HARROD — A memorial dedicated to the memory of four Ohio sailors who were among 74 seamen to perish aboard the USS Frank E. Evans in 1969 was dedicated Saturday morning during an at-times emotional, two-hour ceremony.
The small Allen County village was selected as the Ohio site of the memorial honoring the four servicemen from the Buckeye State who died when the naval destroyer sunk in the South China Sea on June 3, 1969. Harrod was selected, in part, because one of those four men was a Lima resident.
Larry Allen Gracely, a 1965 graduate of Shawnee High School, was a 20-year-old sonar technician aboard the USS Evans when it was struck by an Australian aircraft carrier in the South China Sea during friendly wartime exercises. The USS Evans broke in half and sunk after the collision, killing Gracely and 73 more of the 278 sailors aboard.
The ships, along with vessels from other allies, were gathered in Southeast Asia during the Vietnam War to give support to U.S. ground forces in the region when the tragedy occurred.
Several survivors of that horrific incident were in Harrod on Saturday, joined by other military veterans, area dignitaries and family members of the Ohio men who died aboard the USS Frank D. Evans. They gathered to dedicate a new memorial in Harrod Veterans Memorial Park that will allow the names and memory of the four servicemen to live on in perpetuity.
David Paxton, co-founder (along with his wife, Kathleen) of the Allen County Veterans Memorial Foundation, welcomed the large crowd to Harrod and told how the memorial came to be located in the Allen County community. He said Dean Wyse, an Ohio survivor of the USS Evans tragedy, had been looking for a location for an Ohio memorial.
Wyse is a member of the USS Frank E. Evans (DD 754) Association, a group formed in 1992 that has helped establish memorials in more than a dozen other states.

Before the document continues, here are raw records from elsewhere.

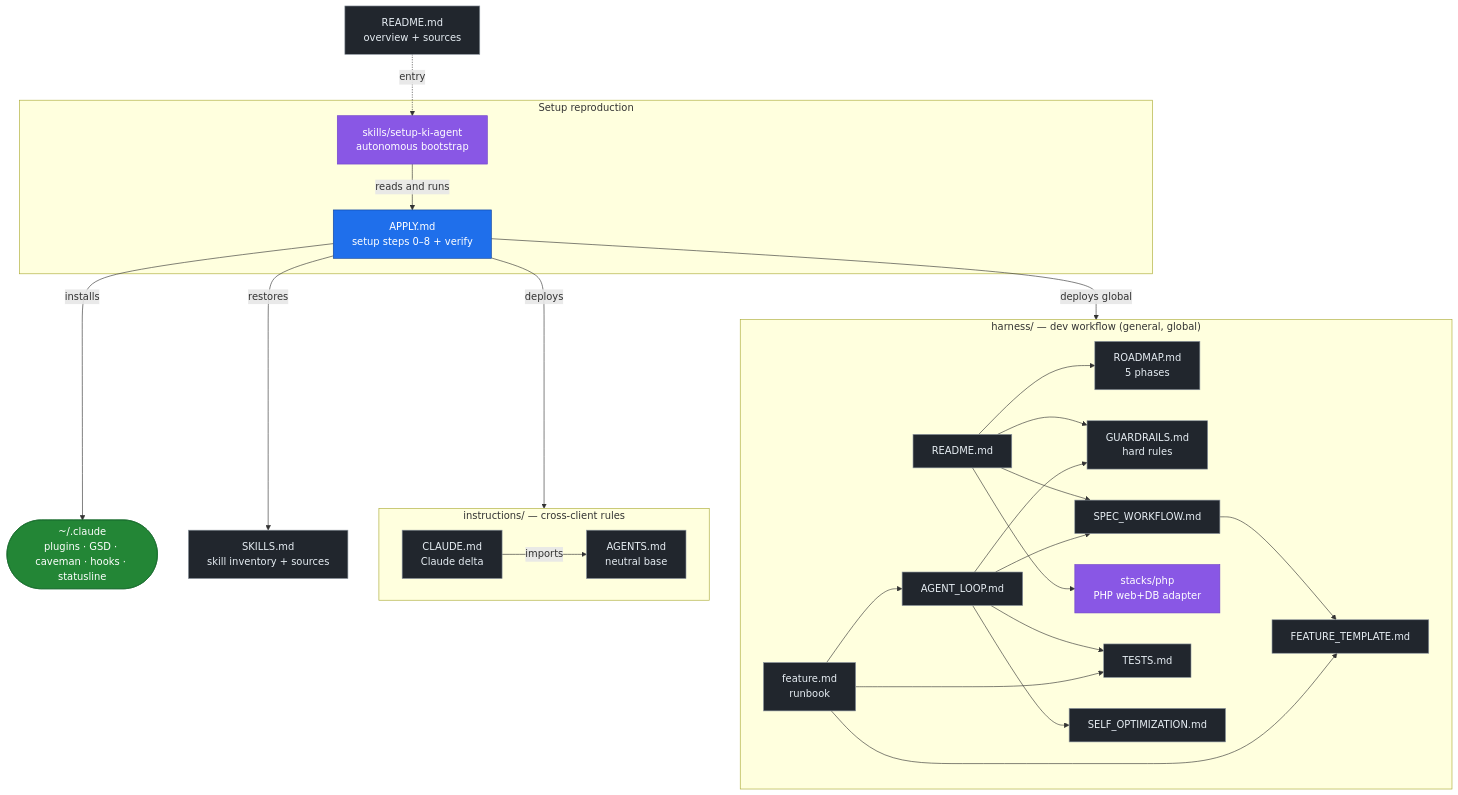
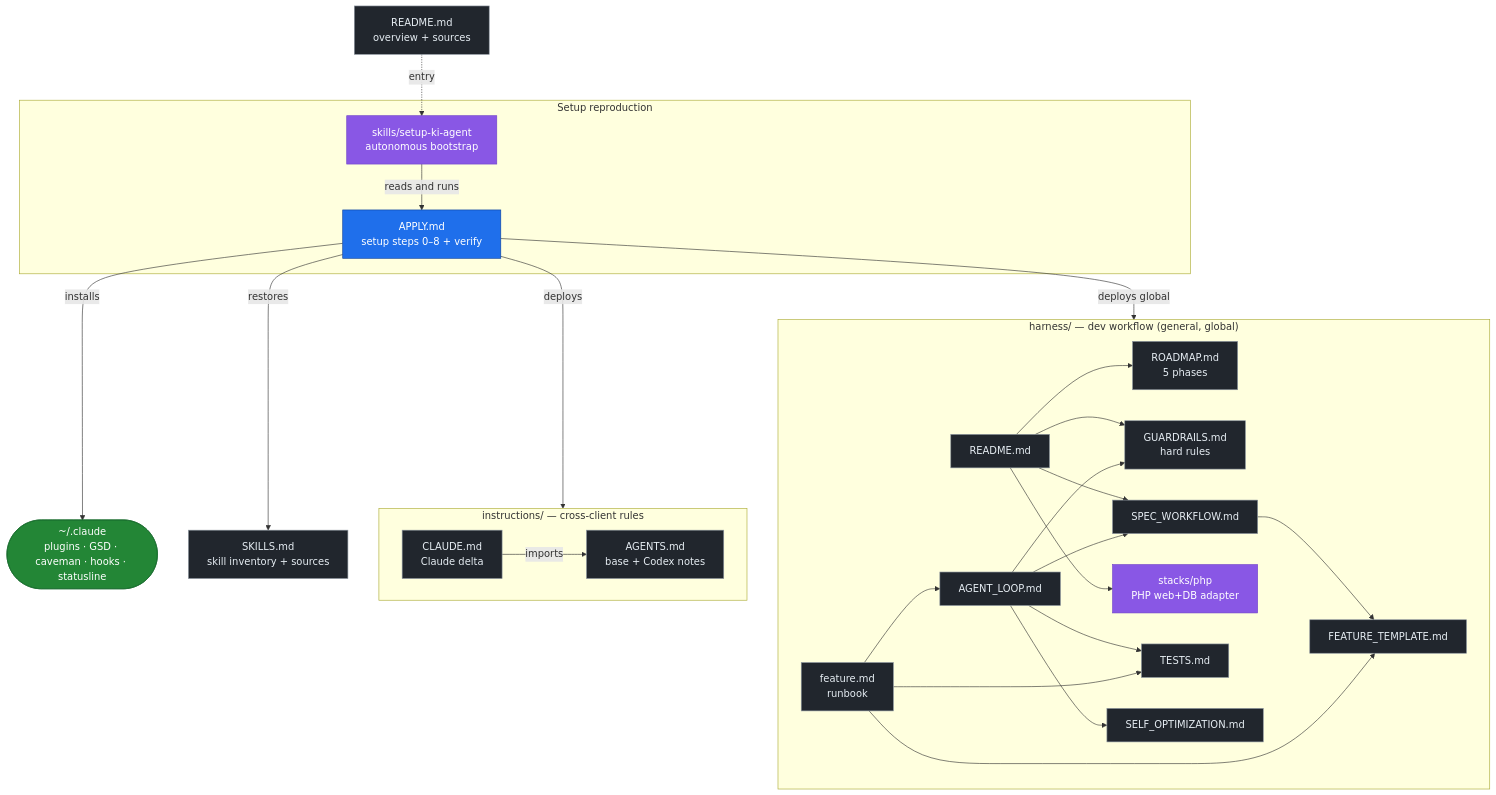
Before and after one commit to derivo/ki-agent-setup: the diagram in README.en.md, drawn with Mermaid. The commit also changed other lines of this file and 9 other files, not shown here.

````diff
--- a/README.en.md
+++ b/README.en.md
@@ -132,47 +140,47 @@
 ```mermaid
 flowchart TD
     README["README.md<br/>overview + sources"]:::doc
 
     subgraph SETUP[" Setup reproduction "]
         SKILL["skills/setup-ki-agent<br/>autonomous bootstrap"]:::skill
         APPLY["APPLY.md<br/>setup steps 0–8 + verify"]:::core
         SKILL -->|reads and runs| APPLY
     end
 
     subgraph INSTR[" instructions/ — cross-client rules "]
-        AGENTS["AGENTS.md<br/>neutral base"]:::doc
+        AGENTS["AGENTS.md<br/>base + Codex notes"]:::doc
         CLAUDE["CLAUDE.md<br/>Claude delta"]:::doc
         CLAUDE -->|imports| AGENTS
     end
 
     SKILLS["SKILLS.md<br/>skill inventory + sources"]:::doc
     TOOLS(["~/.claude<br/>plugins · GSD · caveman · hooks · statusline"]):::target
 
     subgraph HARN[" harness/ — dev workflow (general, global) "]
         HREADME["README.md"]:::doc
         ROADMAP["ROADMAP.md<br/>5 phases"]:::doc
         GUARD["GUARDRAILS.md<br/>hard rules"]:::doc
         SPECW["SPEC_WORKFLOW.md"]:::doc
         FEATT["FEATURE_TEMPLATE.md"]:::doc
         TESTS["TESTS.md"]:::doc
         LOOP["AGENT_LOOP.md"]:::doc
         SELF["SELF_OPTIMIZATION.md"]:::doc
         FEAT["feature.md<br/>runbook"]:::doc
         PHPAD["stacks/php<br/>PHP web+DB adapter"]:::skill
         HREADME --> ROADMAP & GUARD & SPECW & PHPAD
         SPECW --> FEATT
         LOOP --> GUARD & TESTS & SPECW & SELF
         FEAT --> LOOP & FEATT & TESTS
     end
 
     README -. entry .-> SKILL
     APPLY -->|deploys| INSTR
     APPLY -->|installs| TOOLS
     APPLY -->|restores| SKILLS
     APPLY -->|deploys global| HARN
 
     classDef core fill:#1f6feb,stroke:#0d419d,color:#fff;
     classDef skill fill:#8957e5,stroke:#6e40c9,color:#fff;
     classDef doc fill:#21262d,stroke:#8b949e,color:#e6edf3;
     classDef target fill:#238636,stroke:#196c2e,color:#fff;
 ```
````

The 74 seamen who perished were from 28 states.
Wyse said several Ohio locations were considered, but it was during a visit to Harrod during the community’s Pork Rind Festival that “we felt this was the proper place for an Ohio memorial.”
Survivors of the incident aboard the USS Evans came from as far away as Oregon and Georgia to attend Saturday’s ceremonies. Terry Vejr said he has traveled from his home in Portland, Oregon, to attend eight similar ceremonies.

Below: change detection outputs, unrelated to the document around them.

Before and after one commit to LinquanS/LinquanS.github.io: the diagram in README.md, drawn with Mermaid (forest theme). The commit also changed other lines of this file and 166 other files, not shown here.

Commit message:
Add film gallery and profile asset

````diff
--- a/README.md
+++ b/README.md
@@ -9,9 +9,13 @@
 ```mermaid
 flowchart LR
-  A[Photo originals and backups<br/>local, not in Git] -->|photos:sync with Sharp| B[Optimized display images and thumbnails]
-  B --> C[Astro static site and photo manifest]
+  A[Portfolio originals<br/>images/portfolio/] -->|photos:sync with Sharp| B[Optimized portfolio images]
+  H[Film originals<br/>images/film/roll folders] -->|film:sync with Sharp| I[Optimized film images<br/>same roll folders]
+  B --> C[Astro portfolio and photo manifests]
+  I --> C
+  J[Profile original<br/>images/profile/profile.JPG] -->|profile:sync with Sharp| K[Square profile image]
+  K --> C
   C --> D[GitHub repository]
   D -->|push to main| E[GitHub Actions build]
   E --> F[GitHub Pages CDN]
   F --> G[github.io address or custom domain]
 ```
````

Jack Wimsett, of Garfield Heights, also survived the 1969 tragedy.
“Why am I here today? Because of my buddies. I’ve got to pay my respects to the ones we lost,” Winsett said. “Do I have bad memories? I sure do. Every day. I just can’t get rid of them.”
Also in attendance at Saturday’s ceremony was this season’s entire varsity football team from Shawnee High School. Their presence was a tribute to Gracely, who wore No. 54 during his playing career at Shawnee. The Gracely Award is presented annually to one Shawnee football standout.
Speaking on behalf of a dozen members of the Shawnee High School Class of 1965, John Robinson said of Gracely, “We will always remember his laugh … his smiling face.”
Shortly after Gracely had joined the Navy, Robinson remembers asking him, “Why?”
“He said he felt he needed to be there,” Robinson said. “Thank you, Larry, and God bless you.”
Among the dignitaries speaking Saturday was Ohio 4th District Congressman Jim Jordan, who said it is “always appropriate to honor service, sacrifice and heroes.” Jordan said the U.S. military “has always stood for freedom, for countless people around the world.”
Several speakers at the dedication noted that the names of the 74 sailors who died aboard the USS Evans are not listed on the Vietnam Memorial Wall in Washington, D.C. They apparently have been deemed ineligible for inclusion on the wall “because they were killed outside a designated combat zone,” according to literature distributed at the dedication. Members of the USS Frank E. Evans (DD 754) Association said they will continue to fight to have those names included on the Vietnam Memorial.